Problem statement: Read the records below. Copy each line where the string "info" occurs.

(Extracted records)
= = = =
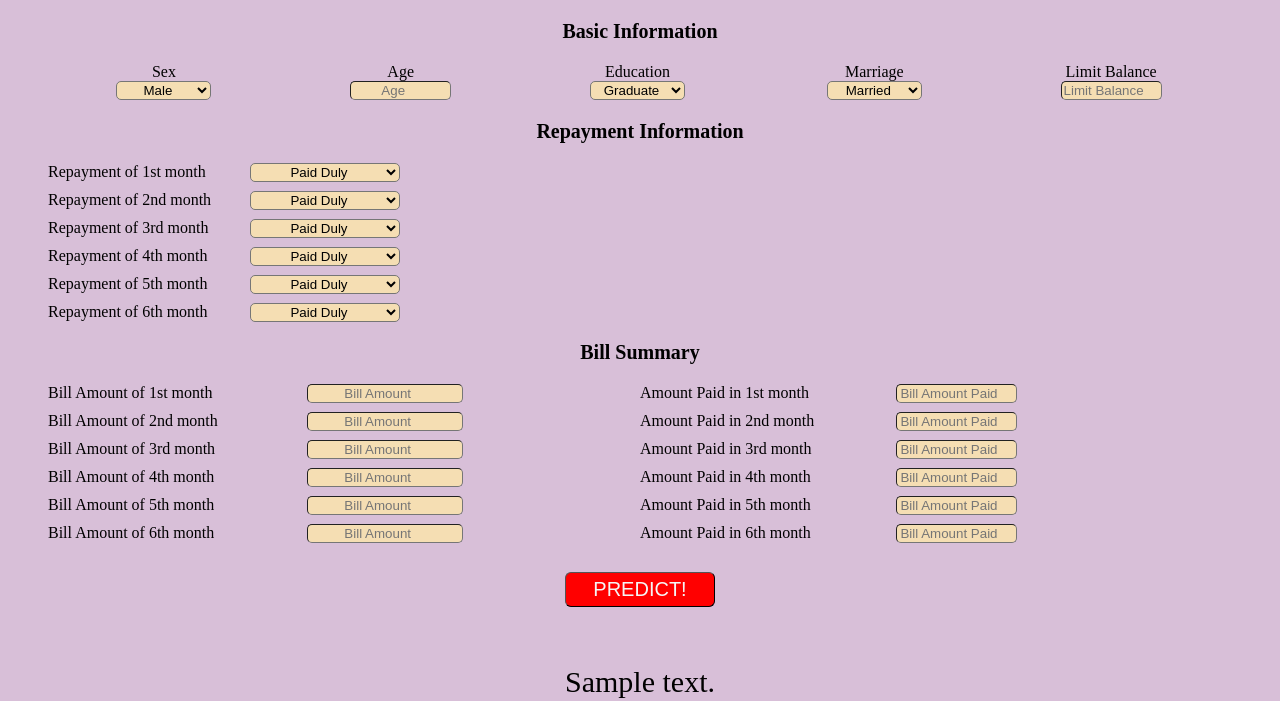
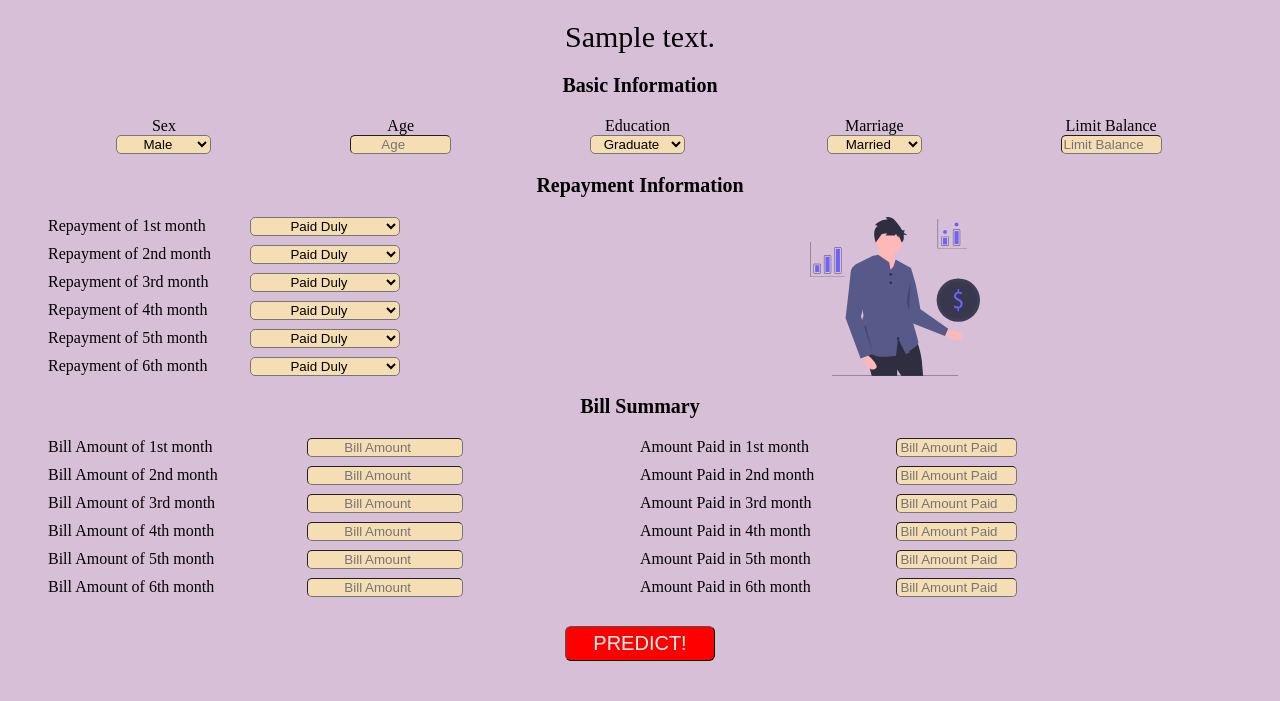
Before and after one commit to akashingoley/CC-Default-Prediction, a Flask app: template templates/index.html in a window 1280 px wide. Shown: the part 118-819 px from the top of the page. Run offline with Flask 2, Linux system fonts and the light colour scheme; the template is opened without the code that fills it: most values are stand-ins (such as "Sample title", 1, 10 or a date in 2020); parts of the project's set-up code (start-up, migrations or seed data) failed here and were passed over.

Commit message:
added image folder to template

```diff
--- a/templates/index.html
+++ b/templates/index.html
@@ -12,6 +12,10 @@
     <header style="color:white;" class="main-header">
 	<h1>Credit Card Default Prediction</h1>
     </header>
+
+    <div class="prediction">
+        {{ prediction_text}}
+    </div>
 
     <form action="{{ url_for('predict') }}" method="POST">
 
@@ -63,6 +67,8 @@
         </div>
 
         <h2 class="repayment-info-header">Repayment Information</h2>
+        <img class="svg-img" src="./images/undraw/undraw_personal_finance_tqcd.svg" >
+
         <div class="repayment-container">
 
             <div class="repayment-info">
@@ -271,10 +277,9 @@
         </div>
 
         </form>
+
+
         <br>
-        <div class="prediction">
-            {{ prediction_text}}
-        </div>
         <br>
         <br>
         <br>
```
Also changed, not shown: templates/images/background/credit-card-default.jpeg (added), templates/images/undraw/undraw_personal_finance_tqcd.svg (added).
= = = =
Exercise result:
         <h2 class="repayment-info-header">Repayment Information</h2>
             <div class="repayment-info">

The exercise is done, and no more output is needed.